__What you have to do__:
Print out each entry below exactly; do not carry over any image.

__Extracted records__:

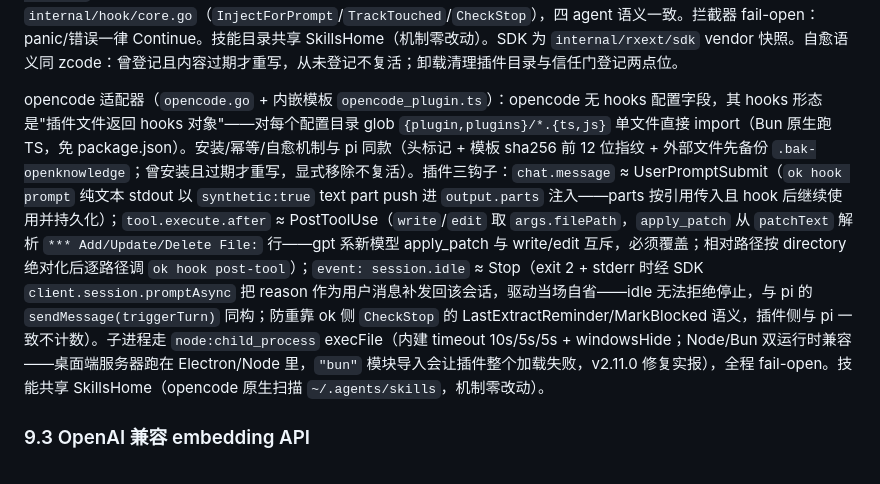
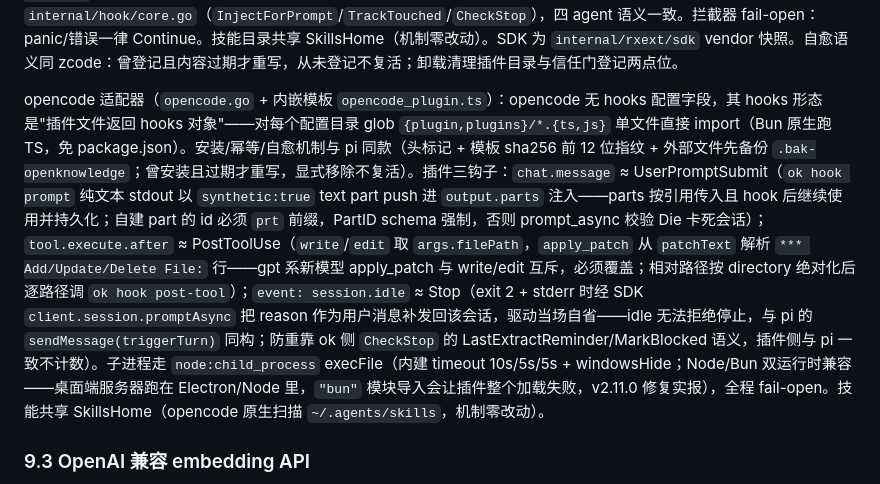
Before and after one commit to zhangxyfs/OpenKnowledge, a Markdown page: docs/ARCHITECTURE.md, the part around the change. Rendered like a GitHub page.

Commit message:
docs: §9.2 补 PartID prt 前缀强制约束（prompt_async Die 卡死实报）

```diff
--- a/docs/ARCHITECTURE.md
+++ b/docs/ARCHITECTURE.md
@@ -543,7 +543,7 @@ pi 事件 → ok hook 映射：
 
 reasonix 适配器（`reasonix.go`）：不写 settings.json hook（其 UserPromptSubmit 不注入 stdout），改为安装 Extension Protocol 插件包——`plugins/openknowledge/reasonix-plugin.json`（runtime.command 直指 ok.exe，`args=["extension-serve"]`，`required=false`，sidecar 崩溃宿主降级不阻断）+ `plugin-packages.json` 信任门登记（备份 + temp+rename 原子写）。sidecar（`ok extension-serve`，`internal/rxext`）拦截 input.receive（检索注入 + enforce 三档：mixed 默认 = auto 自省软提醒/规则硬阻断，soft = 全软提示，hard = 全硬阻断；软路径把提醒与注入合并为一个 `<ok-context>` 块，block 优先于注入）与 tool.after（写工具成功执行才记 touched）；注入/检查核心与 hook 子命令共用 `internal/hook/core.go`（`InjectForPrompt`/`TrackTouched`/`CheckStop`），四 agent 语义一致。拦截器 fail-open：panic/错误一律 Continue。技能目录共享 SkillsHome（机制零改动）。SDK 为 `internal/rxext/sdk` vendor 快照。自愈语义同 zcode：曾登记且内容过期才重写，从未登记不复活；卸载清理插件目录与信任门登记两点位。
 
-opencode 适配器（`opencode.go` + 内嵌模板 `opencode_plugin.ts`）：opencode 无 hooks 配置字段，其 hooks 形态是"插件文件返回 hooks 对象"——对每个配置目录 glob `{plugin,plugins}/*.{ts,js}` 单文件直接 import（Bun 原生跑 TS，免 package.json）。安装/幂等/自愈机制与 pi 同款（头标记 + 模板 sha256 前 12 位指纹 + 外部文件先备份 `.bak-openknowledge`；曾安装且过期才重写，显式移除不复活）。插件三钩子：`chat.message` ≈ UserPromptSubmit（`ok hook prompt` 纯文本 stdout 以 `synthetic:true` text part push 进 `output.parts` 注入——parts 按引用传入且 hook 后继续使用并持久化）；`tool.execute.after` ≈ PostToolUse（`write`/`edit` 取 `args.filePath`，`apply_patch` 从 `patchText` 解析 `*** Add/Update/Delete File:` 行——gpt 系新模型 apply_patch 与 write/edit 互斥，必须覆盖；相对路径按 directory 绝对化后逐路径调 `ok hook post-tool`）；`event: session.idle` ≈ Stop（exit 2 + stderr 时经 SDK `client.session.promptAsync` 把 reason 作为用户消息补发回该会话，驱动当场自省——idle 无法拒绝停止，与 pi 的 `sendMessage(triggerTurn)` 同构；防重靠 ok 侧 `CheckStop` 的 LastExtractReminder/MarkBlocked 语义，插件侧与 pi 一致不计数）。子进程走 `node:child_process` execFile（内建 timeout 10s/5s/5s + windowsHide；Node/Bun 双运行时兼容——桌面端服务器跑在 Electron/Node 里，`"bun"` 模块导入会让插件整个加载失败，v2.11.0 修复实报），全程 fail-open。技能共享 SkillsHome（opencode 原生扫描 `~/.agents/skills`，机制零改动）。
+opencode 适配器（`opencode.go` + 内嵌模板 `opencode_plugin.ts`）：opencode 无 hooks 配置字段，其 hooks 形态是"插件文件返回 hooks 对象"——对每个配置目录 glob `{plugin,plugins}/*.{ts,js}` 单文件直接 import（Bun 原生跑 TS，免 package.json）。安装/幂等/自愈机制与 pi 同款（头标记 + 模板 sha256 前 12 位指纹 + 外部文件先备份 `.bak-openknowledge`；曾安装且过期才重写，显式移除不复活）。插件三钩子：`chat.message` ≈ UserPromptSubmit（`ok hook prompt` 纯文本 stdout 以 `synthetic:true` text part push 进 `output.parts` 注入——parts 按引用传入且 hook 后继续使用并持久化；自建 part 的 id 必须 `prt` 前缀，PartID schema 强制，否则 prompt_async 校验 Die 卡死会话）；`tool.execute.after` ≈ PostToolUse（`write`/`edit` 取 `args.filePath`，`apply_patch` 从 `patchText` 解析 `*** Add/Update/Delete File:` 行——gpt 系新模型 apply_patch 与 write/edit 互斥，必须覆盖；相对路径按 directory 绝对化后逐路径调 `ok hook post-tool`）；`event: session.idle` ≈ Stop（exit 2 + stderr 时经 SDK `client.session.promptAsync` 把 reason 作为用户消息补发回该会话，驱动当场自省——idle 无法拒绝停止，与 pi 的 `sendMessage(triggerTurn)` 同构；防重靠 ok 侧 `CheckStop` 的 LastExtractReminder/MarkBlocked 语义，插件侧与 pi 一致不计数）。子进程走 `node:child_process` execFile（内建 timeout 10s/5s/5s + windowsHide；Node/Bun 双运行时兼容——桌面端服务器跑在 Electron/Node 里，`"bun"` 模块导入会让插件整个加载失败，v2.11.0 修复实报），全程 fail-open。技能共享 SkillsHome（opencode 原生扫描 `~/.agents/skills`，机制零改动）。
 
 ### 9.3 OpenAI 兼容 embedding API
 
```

__Task result__:
Before and after one commit to zhangxyfs/OpenKnowledge, a Markdown page: docs/ARCHITECTURE.md, the part around the change. Rendered like a GitHub page.

Commit message:
docs: §9.2 补 PartID prt 前缀强制约束（prompt_async Die 卡死实报）

```diff
--- a/docs/ARCHITECTURE.md
+++ b/docs/ARCHITECTURE.md
@@ -543,7 +543,7 @@ pi 事件 → ok hook 映射：
 
 reasonix 适配器（`reasonix.go`）：不写 settings.json hook（其 UserPromptSubmit 不注入 stdout），改为安装 Extension Protocol 插件包——`plugins/openknowledge/reasonix-plugin.json`（runtime.command 直指 ok.exe，`args=["extension-serve"]`，`required=false`，sidecar 崩溃宿主降级不阻断）+ `plugin-packages.json` 信任门登记（备份 + temp+rename 原子写）。sidecar（`ok extension-serve`，`internal/rxext`）拦截 input.receive（检索注入 + enforce 三档：mixed 默认 = auto 自省软提醒/规则硬阻断，soft = 全软提示，hard = 全硬阻断；软路径把提醒与注入合并为一个 `<ok-context>` 块，block 优先于注入）与 tool.after（写工具成功执行才记 touched）；注入/检查核心与 hook 子命令共用 `internal/hook/core.go`（`InjectForPrompt`/`TrackTouched`/`CheckStop`），四 agent 语义一致。拦截器 fail-open：panic/错误一律 Continue。技能目录共享 SkillsHome（机制零改动）。SDK 为 `internal/rxext/sdk` vendor 快照。自愈语义同 zcode：曾登记且内容过期才重写，从未登记不复活；卸载清理插件目录与信任门登记两点位。
 
-opencode 适配器（`opencode.go` + 内嵌模板 `opencode_plugin.ts`）：opencode 无 hooks 配置字段，其 hooks 形态是"插件文件返回 hooks 对象"——对每个配置目录 glob `{plugin,plugins}/*.{ts,js}` 单文件直接 import（Bun 原生跑 TS，免 package.json）。安装/幂等/自愈机制与 pi 同款（头标记 + 模板 sha256 前 12 位指纹 + 外部文件先备份 `.bak-openknowledge`；曾安装且过期才重写，显式移除不复活）。插件三钩子：`chat.message` ≈ UserPromptSubmit（`ok hook prompt` 纯文本 stdout 以 `synthetic:true` text part push 进 `output.parts` 注入——parts 按引用传入且 hook 后继续使用并持久化）；`tool.execute.after` ≈ PostToolUse（`write`/`edit` 取 `args.filePath`，`apply_patch` 从 `patchText` 解析 `*** Add/Update/Delete File:` 行——gpt 系新模型 apply_patch 与 write/edit 互斥，必须覆盖；相对路径按 directory 绝对化后逐路径调 `ok hook post-tool`）；`event: session.idle` ≈ Stop（exit 2 + stderr 时经 SDK `client.session.promptAsync` 把 reason 作为用户消息补发回该会话，驱动当场自省——idle 无法拒绝停止，与 pi 的 `sendMessage(triggerTurn)` 同构；防重靠 ok 侧 `CheckStop` 的 LastExtractReminder/MarkBlocked 语义，插件侧与 pi 一致不计数）。子进程走 `node:child_process` execFile（内建 timeout 10s/5s/5s + windowsHide；Node/Bun 双运行时兼容——桌面端服务器跑在 Electron/Node 里，`"bun"` 模块导入会让插件整个加载失败，v2.11.0 修复实报），全程 fail-open。技能共享 SkillsHome（opencode 原生扫描 `~/.agents/skills`，机制零改动）。
+opencode 适配器（`opencode.go` + 内嵌模板 `opencode_plugin.ts`）：opencode 无 hooks 配置字段，其 hooks 形态是"插件文件返回 hooks 对象"——对每个配置目录 glob `{plugin,plugins}/*.{ts,js}` 单文件直接 import（Bun 原生跑 TS，免 package.json）。安装/幂等/自愈机制与 pi 同款（头标记 + 模板 sha256 前 12 位指纹 + 外部文件先备份 `.bak-openknowledge`；曾安装且过期才重写，显式移除不复活）。插件三钩子：`chat.message` ≈ UserPromptSubmit（`ok hook prompt` 纯文本 stdout 以 `synthetic:true` text part push 进 `output.parts` 注入——parts 按引用传入且 hook 后继续使用并持久化；自建 part 的 id 必须 `prt` 前缀，PartID schema 强制，否则 prompt_async 校验 Die 卡死会话）；`tool.execute.after` ≈ PostToolUse（`write`/`edit` 取 `args.filePath`，`apply_patch` 从 `patchText` 解析 `*** Add/Update/Delete File:` 行——gpt 系新模型 apply_patch 与 write/edit 互斥，必须覆盖；相对路径按 directory 绝对化后逐路径调 `ok hook post-tool`）；`event: session.idle` ≈ Stop（exit 2 + stderr 时经 SDK `client.session.promptAsync` 把 reason 作为用户消息补发回该会话，驱动当场自省——idle 无法拒绝停止，与 pi 的 `sendMessage(triggerTurn)` 同构；防重靠 ok 侧 `CheckStop` 的 LastExtractReminder/MarkBlocked 语义，插件侧与 pi 一致不计数）。子进程走 `node:child_process` execFile（内建 timeout 10s/5s/5s + windowsHide；Node/Bun 双运行时兼容——桌面端服务器跑在 Electron/Node 里，`"bun"` 模块导入会让插件整个加载失败，v2.11.0 修复实报），全程 fail-open。技能共享 SkillsHome（opencode 原生扫描 `~/.agents/skills`，机制零改动）。
 
 ### 9.3 OpenAI 兼容 embedding API
 
```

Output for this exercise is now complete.